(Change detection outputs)
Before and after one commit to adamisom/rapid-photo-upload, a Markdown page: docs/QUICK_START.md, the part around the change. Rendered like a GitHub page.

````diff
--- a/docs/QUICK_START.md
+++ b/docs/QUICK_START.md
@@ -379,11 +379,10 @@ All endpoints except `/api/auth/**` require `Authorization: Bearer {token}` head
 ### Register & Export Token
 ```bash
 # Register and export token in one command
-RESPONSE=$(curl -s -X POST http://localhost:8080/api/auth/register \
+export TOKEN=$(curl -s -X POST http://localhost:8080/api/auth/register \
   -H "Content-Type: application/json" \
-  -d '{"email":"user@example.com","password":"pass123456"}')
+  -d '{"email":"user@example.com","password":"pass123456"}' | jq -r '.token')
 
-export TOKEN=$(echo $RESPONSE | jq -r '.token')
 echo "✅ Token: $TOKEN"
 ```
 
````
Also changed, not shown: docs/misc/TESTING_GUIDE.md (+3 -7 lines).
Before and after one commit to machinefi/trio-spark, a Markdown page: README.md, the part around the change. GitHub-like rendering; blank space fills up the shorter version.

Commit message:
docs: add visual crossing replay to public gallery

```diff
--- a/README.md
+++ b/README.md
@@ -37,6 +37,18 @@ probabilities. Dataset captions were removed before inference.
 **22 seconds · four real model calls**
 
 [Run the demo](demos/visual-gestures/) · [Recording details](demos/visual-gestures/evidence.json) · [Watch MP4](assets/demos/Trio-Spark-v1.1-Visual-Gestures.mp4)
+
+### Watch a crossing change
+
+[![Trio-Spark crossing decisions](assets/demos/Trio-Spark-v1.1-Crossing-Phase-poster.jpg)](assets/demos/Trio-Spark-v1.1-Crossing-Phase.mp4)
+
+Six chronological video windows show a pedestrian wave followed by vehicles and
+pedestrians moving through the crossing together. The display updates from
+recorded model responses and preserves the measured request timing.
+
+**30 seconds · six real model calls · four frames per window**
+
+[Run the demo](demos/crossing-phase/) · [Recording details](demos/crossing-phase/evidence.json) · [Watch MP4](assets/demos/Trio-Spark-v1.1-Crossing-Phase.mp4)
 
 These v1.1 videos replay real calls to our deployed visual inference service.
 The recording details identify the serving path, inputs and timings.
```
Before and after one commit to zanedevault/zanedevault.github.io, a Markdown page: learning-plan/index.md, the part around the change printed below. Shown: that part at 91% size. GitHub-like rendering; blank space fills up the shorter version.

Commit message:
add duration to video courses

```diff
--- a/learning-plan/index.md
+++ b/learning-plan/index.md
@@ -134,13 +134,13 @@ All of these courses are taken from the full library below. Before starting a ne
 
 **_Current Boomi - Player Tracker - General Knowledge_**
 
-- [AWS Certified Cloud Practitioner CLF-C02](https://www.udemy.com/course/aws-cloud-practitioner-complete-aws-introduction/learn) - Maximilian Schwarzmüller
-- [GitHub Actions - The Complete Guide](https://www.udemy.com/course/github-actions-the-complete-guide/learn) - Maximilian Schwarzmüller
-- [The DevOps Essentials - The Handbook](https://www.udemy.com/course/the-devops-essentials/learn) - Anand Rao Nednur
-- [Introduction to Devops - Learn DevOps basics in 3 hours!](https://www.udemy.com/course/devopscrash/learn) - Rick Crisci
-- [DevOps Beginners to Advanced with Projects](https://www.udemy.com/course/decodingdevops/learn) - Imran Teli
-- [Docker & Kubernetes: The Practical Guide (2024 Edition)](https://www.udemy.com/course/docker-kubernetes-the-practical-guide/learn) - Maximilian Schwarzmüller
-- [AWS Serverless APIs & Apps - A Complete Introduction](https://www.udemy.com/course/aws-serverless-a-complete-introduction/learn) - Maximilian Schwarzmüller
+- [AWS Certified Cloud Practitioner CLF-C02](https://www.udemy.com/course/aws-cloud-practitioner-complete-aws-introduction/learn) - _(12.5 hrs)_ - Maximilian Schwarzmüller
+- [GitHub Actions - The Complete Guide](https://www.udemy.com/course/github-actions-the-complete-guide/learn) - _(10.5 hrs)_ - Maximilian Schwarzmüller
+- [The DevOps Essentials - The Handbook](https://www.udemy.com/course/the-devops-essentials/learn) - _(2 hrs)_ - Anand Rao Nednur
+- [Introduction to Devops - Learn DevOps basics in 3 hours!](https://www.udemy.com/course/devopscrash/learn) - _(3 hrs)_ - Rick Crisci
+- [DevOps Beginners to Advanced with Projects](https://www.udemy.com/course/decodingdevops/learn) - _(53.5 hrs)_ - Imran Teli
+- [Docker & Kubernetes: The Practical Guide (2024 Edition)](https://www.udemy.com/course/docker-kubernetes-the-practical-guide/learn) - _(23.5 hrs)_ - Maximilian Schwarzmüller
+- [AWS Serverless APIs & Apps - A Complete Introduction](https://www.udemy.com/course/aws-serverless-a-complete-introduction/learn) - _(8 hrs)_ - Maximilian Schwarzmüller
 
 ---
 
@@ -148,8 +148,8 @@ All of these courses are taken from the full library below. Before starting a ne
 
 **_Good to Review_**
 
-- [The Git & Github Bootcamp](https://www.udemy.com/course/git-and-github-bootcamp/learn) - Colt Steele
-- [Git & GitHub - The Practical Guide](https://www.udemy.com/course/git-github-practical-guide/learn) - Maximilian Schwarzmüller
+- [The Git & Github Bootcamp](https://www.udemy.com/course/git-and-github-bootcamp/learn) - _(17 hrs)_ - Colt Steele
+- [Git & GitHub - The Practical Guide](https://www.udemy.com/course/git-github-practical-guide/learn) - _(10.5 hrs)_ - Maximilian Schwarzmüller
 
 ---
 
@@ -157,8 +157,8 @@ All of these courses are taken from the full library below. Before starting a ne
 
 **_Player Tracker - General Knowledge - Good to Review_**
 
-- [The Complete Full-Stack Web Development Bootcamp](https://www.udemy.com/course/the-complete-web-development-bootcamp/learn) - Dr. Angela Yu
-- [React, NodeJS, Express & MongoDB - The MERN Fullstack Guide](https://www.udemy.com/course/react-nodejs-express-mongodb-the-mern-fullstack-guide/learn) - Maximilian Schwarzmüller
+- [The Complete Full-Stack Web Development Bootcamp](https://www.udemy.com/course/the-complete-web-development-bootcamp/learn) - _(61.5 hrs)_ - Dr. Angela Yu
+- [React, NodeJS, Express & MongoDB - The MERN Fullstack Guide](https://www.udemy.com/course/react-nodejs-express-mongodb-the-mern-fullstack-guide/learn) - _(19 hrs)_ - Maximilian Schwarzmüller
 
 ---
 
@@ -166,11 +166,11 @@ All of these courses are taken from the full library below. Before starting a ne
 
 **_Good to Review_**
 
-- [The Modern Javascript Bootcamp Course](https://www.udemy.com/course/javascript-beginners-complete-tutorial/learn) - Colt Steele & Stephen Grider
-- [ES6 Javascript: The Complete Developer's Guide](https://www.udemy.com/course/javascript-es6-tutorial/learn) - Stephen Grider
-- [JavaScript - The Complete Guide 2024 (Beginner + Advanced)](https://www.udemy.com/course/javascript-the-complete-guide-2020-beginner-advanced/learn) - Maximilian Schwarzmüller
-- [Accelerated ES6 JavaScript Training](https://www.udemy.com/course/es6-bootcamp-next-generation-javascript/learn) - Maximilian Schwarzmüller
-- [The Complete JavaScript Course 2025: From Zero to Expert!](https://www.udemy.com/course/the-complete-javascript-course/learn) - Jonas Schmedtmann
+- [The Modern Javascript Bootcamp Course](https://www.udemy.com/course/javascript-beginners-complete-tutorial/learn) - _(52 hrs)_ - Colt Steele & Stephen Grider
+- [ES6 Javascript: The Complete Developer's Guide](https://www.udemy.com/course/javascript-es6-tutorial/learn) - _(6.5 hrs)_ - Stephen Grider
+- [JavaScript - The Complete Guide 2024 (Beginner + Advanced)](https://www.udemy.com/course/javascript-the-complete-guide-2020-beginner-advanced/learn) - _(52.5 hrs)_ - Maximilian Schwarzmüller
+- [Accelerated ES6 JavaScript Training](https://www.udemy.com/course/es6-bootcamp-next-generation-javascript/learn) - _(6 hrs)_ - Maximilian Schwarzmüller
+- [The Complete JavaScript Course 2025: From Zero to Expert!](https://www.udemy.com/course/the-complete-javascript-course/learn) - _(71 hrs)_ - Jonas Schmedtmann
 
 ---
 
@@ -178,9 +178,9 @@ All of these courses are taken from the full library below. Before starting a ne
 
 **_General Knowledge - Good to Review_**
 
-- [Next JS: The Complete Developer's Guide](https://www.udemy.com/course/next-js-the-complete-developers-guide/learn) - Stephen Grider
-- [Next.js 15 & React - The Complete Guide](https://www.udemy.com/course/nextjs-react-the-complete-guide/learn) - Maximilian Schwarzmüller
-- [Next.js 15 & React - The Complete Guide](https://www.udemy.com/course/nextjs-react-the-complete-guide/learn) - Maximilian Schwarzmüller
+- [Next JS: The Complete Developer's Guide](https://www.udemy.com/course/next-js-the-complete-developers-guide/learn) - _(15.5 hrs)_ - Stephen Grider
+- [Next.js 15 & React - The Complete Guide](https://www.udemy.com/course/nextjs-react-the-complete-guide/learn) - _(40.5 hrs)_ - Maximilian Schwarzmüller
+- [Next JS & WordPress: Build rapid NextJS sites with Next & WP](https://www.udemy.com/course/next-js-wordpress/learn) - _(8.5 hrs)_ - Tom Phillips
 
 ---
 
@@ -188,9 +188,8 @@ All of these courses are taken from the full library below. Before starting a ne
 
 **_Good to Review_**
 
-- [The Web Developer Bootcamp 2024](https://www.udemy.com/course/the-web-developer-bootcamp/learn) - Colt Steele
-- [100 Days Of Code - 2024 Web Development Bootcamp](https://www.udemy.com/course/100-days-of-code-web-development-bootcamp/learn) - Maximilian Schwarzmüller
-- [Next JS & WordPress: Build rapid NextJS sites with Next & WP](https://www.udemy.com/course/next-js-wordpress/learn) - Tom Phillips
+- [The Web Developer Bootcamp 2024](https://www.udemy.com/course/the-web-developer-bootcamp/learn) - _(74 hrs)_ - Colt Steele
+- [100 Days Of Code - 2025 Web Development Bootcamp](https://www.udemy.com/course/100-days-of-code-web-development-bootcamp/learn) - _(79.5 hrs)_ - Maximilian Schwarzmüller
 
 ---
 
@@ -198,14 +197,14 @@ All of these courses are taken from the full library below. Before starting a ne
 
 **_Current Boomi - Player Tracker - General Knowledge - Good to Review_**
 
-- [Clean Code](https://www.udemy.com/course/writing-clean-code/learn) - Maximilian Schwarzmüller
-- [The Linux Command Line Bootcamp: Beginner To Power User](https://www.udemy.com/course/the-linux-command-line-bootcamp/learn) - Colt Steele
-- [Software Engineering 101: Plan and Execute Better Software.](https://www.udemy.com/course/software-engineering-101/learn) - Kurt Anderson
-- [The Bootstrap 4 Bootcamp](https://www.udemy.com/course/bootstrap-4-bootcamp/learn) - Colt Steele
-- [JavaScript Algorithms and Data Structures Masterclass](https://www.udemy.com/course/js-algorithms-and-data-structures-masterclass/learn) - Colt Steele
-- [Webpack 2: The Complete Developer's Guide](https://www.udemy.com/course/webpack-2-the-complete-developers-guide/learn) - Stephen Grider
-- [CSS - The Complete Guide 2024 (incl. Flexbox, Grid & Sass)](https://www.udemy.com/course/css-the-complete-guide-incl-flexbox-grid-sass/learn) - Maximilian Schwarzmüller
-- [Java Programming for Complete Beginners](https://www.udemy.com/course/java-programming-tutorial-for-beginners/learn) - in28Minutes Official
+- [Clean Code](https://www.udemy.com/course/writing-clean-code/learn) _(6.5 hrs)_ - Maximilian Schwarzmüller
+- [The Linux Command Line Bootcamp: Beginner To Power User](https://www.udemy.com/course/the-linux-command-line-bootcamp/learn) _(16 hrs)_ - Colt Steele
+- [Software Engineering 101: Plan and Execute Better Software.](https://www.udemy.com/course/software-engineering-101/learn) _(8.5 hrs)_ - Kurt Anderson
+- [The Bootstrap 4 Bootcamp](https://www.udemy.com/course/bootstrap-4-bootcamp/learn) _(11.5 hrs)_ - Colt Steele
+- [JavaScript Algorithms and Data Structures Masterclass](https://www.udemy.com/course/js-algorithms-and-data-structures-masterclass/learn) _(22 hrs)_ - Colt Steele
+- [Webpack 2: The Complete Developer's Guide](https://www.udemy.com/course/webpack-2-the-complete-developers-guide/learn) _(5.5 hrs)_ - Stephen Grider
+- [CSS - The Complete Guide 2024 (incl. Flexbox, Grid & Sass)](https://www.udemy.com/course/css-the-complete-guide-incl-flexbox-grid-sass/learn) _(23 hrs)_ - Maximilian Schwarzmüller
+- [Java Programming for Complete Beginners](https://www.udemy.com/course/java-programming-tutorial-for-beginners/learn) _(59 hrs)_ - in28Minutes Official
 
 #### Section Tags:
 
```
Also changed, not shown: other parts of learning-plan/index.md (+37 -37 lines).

**Exercise requirements**: Using the data above, return every line that contains the string "rapid".

**Task solution**:
Before and after one commit to adamisom/rapid-photo-upload, a Markdown page: docs/QUICK_START.md, the part around the change. Rendered like a GitHub page.
+- [Next JS & WordPress: Build rapid NextJS sites with Next & WP](https://www.udemy.com/course/next-js-wordpress/learn) - _(8.5 hrs)_ - Tom Phillips
-- [Next JS & WordPress: Build rapid NextJS sites with Next & WP](https://www.udemy.com/course/next-js-wordpress/learn) - Tom Phillips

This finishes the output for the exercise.